*EXERCISE AIM:*
If a line in the data below contains "export", copy it.

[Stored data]
+ + +
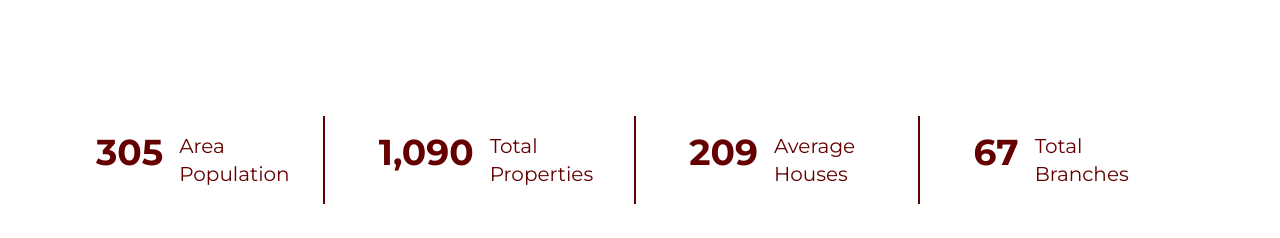
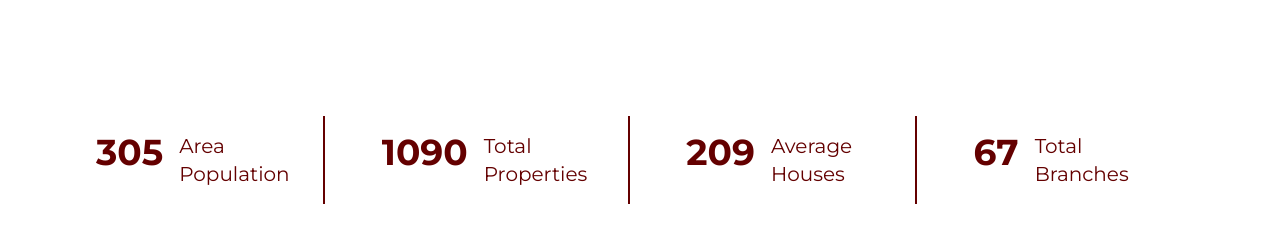
Before and after one commit to Maxzi3/Esut-Homes, a React (Vite) app: page /About in a window 1280 px wide. Shown: the part 1280-1518 px from the top of the page. Built offline with nearby package versions, Linux system fonts and the light colour scheme; a web font is replaced by a local one.

Commit message:
Remove countup issues

```diff
--- a/package.json
+++ b/package.json
@@ -11,11 +11,9 @@
   },
   "dependencies": {
     "react": "^18.3.1",
-    "react-countup": "^6.5.3",
     "react-dom": "^18.3.1",
     "react-icons": "^5.2.1",
-    "react-router-dom": "^6.25.1",
-    "react-spinners": "^0.14.1"
+    "react-router-dom": "^6.25.1"
   },
   "devDependencies": {
     "@types/react": "^18.3.3",
--- a/src/Components/Section5.jsx
+++ b/src/Components/Section5.jsx
@@ -1,67 +1,67 @@
 import React, { useState, useEffect } from "react";
-import CountUp from "react-countup";
+// import CountUp from "react-countup";
 import useIntersectionObserver from "./useIntersectionObserver";
 
 const Section5 = () => {
-  const finalValues = {
-    areaPopulation: 305,
-    totalProperties: 1090,
-    averageHouses: 209,
-    totalBranches: 67,
-  };
+  // const finalValues = {
+  //   areaPopulation: 305,
+  //   totalProperties: 1090,
+  //   averageHouses: 209,
+  //   totalBranches: 67,
+  // };
 
-  const [startCounting, setStartCounting] = useState(false);
+  // const [startCounting, setStartCounting] = useState(false);
 
-  const { ref, isIntersecting } = useIntersectionObserver();
+  // const { ref, isIntersecting } = useIntersectionObserver();
 
-  useEffect(() => {
-    if (isIntersecting) {
-      setStartCounting(true);
-    }
-  }, [isIntersecting]);
+  // useEffect(() => {
+  //   if (isIntersecting) {
+  //     setStartCounting(true);
+  //   }
+  // }, [isIntersecting]);
 
   return (
     <div
-      ref={ref}
+      // ref={ref}
       className="flex md:flex-row flex-col justify-between w-10/12 my-32 md:mx-20 mx-10 md:gap-0 gap-8 text-secondary"
     >
       <div className="flex gap-4 p-4 border-r-2 border-secondary">
-        <h1 className="text-4xl font-bold">
-          <CountUp
+        <h1 className="text-4xl font-bold">305
+          {/* <CountUp
             start={startCounting ? 1 : finalValues.areaPopulation}
             end={finalValues.areaPopulation}
             duration={3}
-          />
+          /> */}
         </h1>
         <h1 className="text-xl w-24 pr-32">Area Population</h1>
       </div>
       <div className="flex gap-4 p-4 border-r-2 border-secondary">
-        <h1 className="text-4xl font-bold">
-          <CountUp
+        <h1 className="text-4xl font-bold">1090
+          {/* <CountUp
             start={startCounting ? 1 : finalValues.totalProperties}
             end={finalValues.totalProperties}
             duration={3}
-          />
+          /> */}
         </h1>
         <h1 className="text-xl w-24 pr-32">Total Properties</h1>
       </div>
       <div className="flex gap-4 p-4 border-r-2 border-secondary">
-        <h1 className="text-4xl font-bold">
-          <CountUp
+        <h1 className="text-4xl font-bold">209
+          {/* <CountUp
             start={startCounting ? 1 : finalValues.averageHouses}
             end={finalValues.averageHouses}
             duration={3}
-          />
+          /> */}
         </h1>
         <h1 className="text-xl w-24 pr-32">Average Houses</h1>
       </div>
       <div className="flex gap-4 p-4">
-        <h1 className="text-4xl font-bold">
-          <CountUp
+        <h1 className="text-4xl font-bold">67
+          {/* <CountUp
             start={startCounting ? 1 : finalValues.totalBranches}
             end={finalValues.totalBranches}
             duration={3}
-          />
+          /> */}
         </h1>
         <h1 className="text-xl w-24">Total Branches</h1>
       </div>
--- a/vite.config.js
+++ b/vite.config.js
@@ -4,12 +4,6 @@ import react from '@vitejs/plugin-react'
 // https://vitejs.dev/config/
 export default defineConfig({
   plugins: [react()],
-  optimizeDeps: {
-    include: ["react-countup"],
-  },
-  build: {
-    outDir: 'dist', // This is the default value
-  },
   server: {
     port: 3000,
   },
```
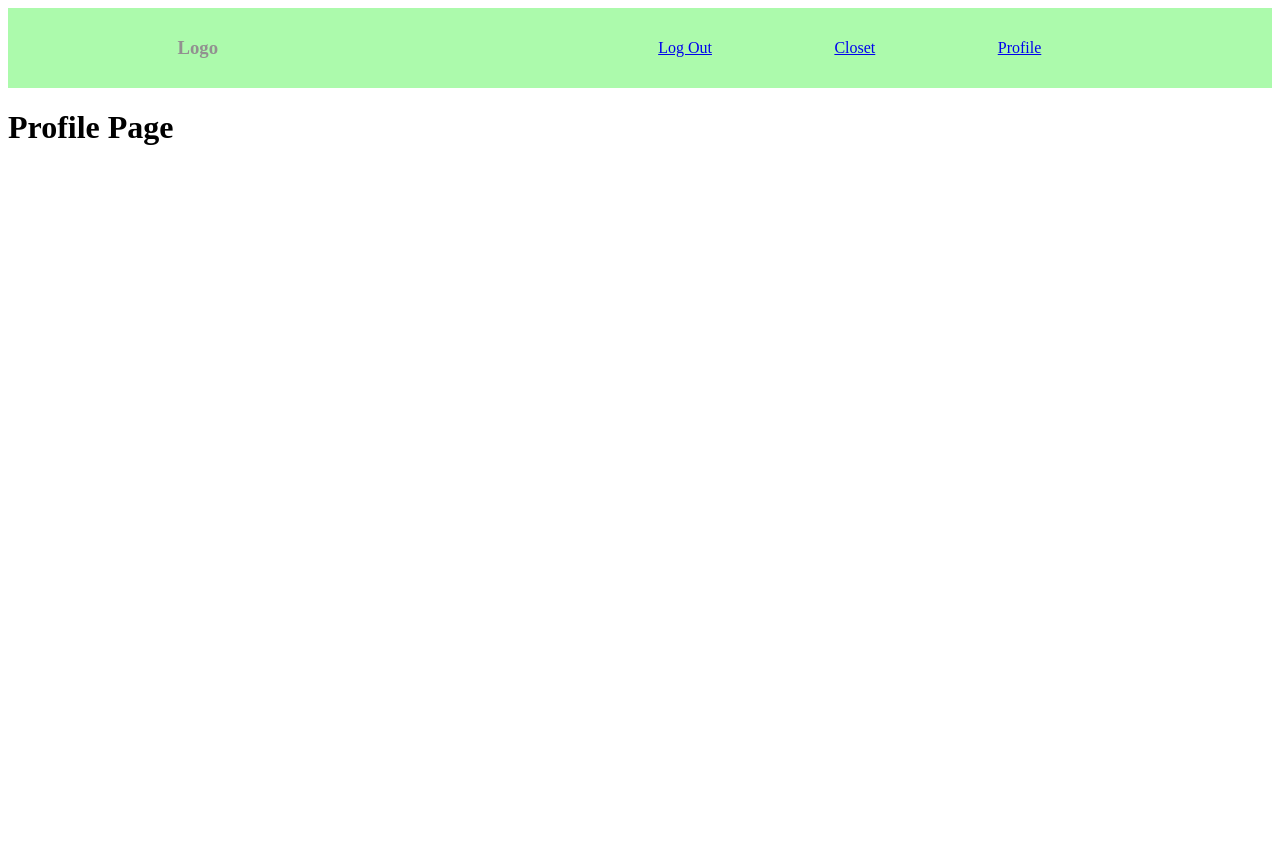
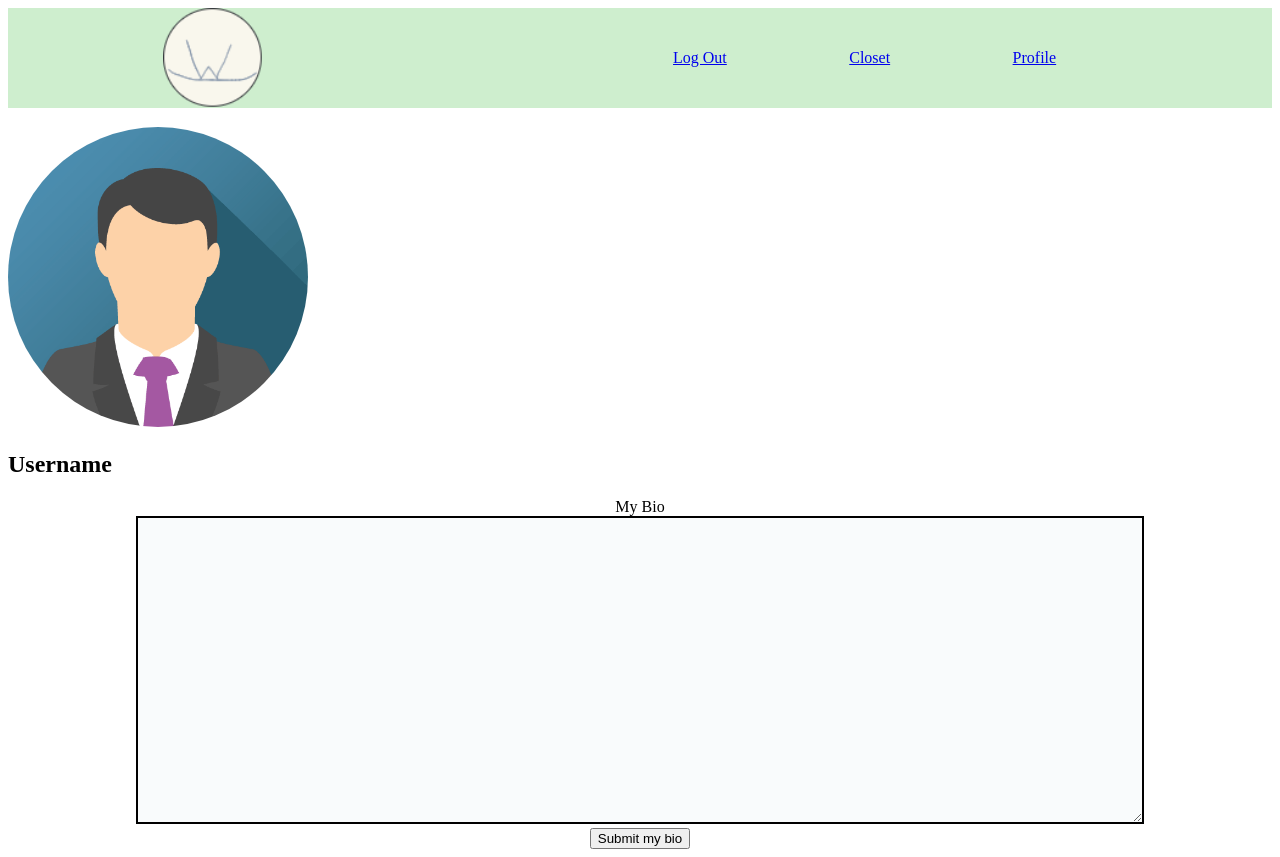
Before and after one commit to KevinWilburn/capstonefrontend, a React (Create React App) app in the folder capstonefrontend/: page /profilepage in a window 1280 px wide. Before the commit the page ends 800 px from the top, so only its background shows below. Built offline with nearby package versions, Linux system fonts and the light colour scheme.

Commit message:
added profile picture

```diff
--- a/capstonefrontend/src/App.js
+++ b/capstonefrontend/src/App.js
@@ -6,16 +6,23 @@ import ProfilePage from './components/profilePage/profilePage'
 import {BrowserRouter as Router, Switch, Route} from 'react-router-dom';
 import OutFitPage from './components/outFitPage/outFitPage'
 import Closet from './components/closet/closet'
+import Weather from './components/homePage/homePage'
 
 export default function App() {
     return (
+        <>
+
+
+
         <Router>
+
+
         <div>
-            <NavBar/>
+        <NavBar/>
             <Switch>
 
-            <Route path ='/home' component={HomePage}/>
-            <Route path ='/loginpage' component={LoginPage}/>
+            <Route path = '/' exact component={LoginPage}/>
+            <Route path ='/home' component={Weather}/>
             <Route path ='/profilepage' component={ProfilePage}/>
             <Route path ='/outfitpage' component={OutFitPage}/>
             <Route path ='/closet' component={Closet}/>
@@ -23,5 +30,6 @@ export default function App() {
 
         </div>
         </Router>
+        </>
     )
 }
--- a/capstonefrontend/src/components/homePage/homePage.jsx
+++ b/capstonefrontend/src/components/homePage/homePage.jsx
@@ -1,11 +1,22 @@
 import React from 'react'
 
-export default function HomePage() {
-    return (
-        <div>
-            <h1>
-                Home Page
-            </h1>
-        </div>
-    )
+export default class Weather extends React.Component {
+    state = {
+        loading :true
+    };
+
+    async componentDidMount(){
+        const url = "http://maps.openweathermap.org/maps/2.0/weather/{op}/{z}/{x}/{y}?appid={3d9989bbe6ba43bd704538cf8de7d1c9}"
+        const response = await fetch(url);
+        const data = await response.json();
+        console.log(data);
+    }
+
+    render(){
+        return(
+            <div>
+                {this.state.loading ? <div>Loading..</div>:<div>person..</div>}
+            </div>
+        )
+    }
 }
--- a/capstonefrontend/src/components/loginPage/loginPage.jsx
+++ b/capstonefrontend/src/components/loginPage/loginPage.jsx
@@ -1,11 +1,34 @@
 import React from 'react'
+
 
 export default function LoginPage() {
     return (
+        <>
         <div>
             <h1>
-                LoginPage
+                Welcome to What-To Wear!
+
             </h1>
+            {myFunction()}
         </div>
+        </>
+
     )
 }
+
+function myFunction() {
+    return(
+        <form action="/profilePage" onSubmit="alert('This Works')">
+            <label>Username:</label><br/>
+            <input type="text" name=""/>
+            <br/>
+            <label>Password:</label>
+            <br/>
+            <input type="password" name=""/>
+            <br/>
+            <input type="submit" name=""/>
+        </form>
+
+    )
+
+}
--- a/capstonefrontend/src/components/navbar/navbar.css
+++ b/capstonefrontend/src/components/navbar/navbar.css
@@ -3,7 +3,7 @@ nav{
     justify-content: space-around;
     align-items: center;
     min-height: 10vh;
-    background: rgb(172, 250, 172);
+    background: rgba(206, 238, 206, 0.993);
     color: rgb(146, 144, 144);
 }
 
--- a/capstonefrontend/src/components/navbar/navbar.jsx
+++ b/capstonefrontend/src/components/navbar/navbar.jsx
@@ -1,13 +1,14 @@
 import React from 'react'
 import './navbar.css'
 import { Link } from 'react-router-dom'
+import logo from './logo.png'
 
 export default function NavBar() {
     return (
         <nav>
-            <h3> Logo </h3>
+            <img className="nav-logo"src={logo} alt="nav-logo" width="100" height="100" border-radius="50%"></img>
             <ul className="navlinks">
-            <Link to='/home'>
+            <Link to='/'>
             <li>Log Out</li>
             </Link>
             <Link to='closet'>
--- a/capstonefrontend/src/components/profilePage/profilePage.css
+++ b/capstonefrontend/src/components/profilePage/profilePage.css
@@ -0,0 +1,20 @@
+.profile-image {
+    border-radius: 50%;
+    margin-top: .5cm;
+
+}
+.form{
+    text-align: center;
+}
+
+
+
+.my-bio-container{
+    background-color: rgb(249, 251, 252);
+    border: solid black 2px;
+    width: 1000px;
+    height: 300px;
+    position: center;
+    bottom: 500px;
+    left: 500px;
+}
--- a/capstonefrontend/src/components/profilePage/profilePage.jsx
+++ b/capstonefrontend/src/components/profilePage/profilePage.jsx
@@ -1,11 +1,28 @@
 import React from 'react'
+import logo from './avatar.png'
+import './profilePage.css'
 
 export default function ProfilePage() {
+
     return (
-        <div>
-            <h1>
-                Profile Page
-            </h1>
-        </div>
+        <>
+        <div className="profile-page">
+            <div className="profile-container">
+                <img className="profile-image"src={logo} alt="profile-pic" width="300" height="300" border-radius="50%"></img>
+                <br/>
+                <h2 calssName="username">
+                    Username
+                </h2>
+            </div>
+            <div className="form">
+                <label className="label">My Bio</label>
+                <br/>
+                <textarea className="my-bio-container"/>
+                <br/>
+                <input className="submit-my-bio" type="button" value="Submit my bio"/>
+            </div>
+           </div>
+        </>
+
     )
 }
```
Also changed, not shown: capstonefrontend/src/components/navbar/logo.png (added), capstonefrontend/src/components/profilePage/avatar.png (added).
+ + +
*ANSWER BOX:*
 export default defineConfig({
 export default function App() {
@@ -23,5 +30,6 @@ export default function App() {
-export default function HomePage() {
+export default class Weather extends React.Component {
 export default function LoginPage() {
 export default function NavBar() {
 export default function ProfilePage() {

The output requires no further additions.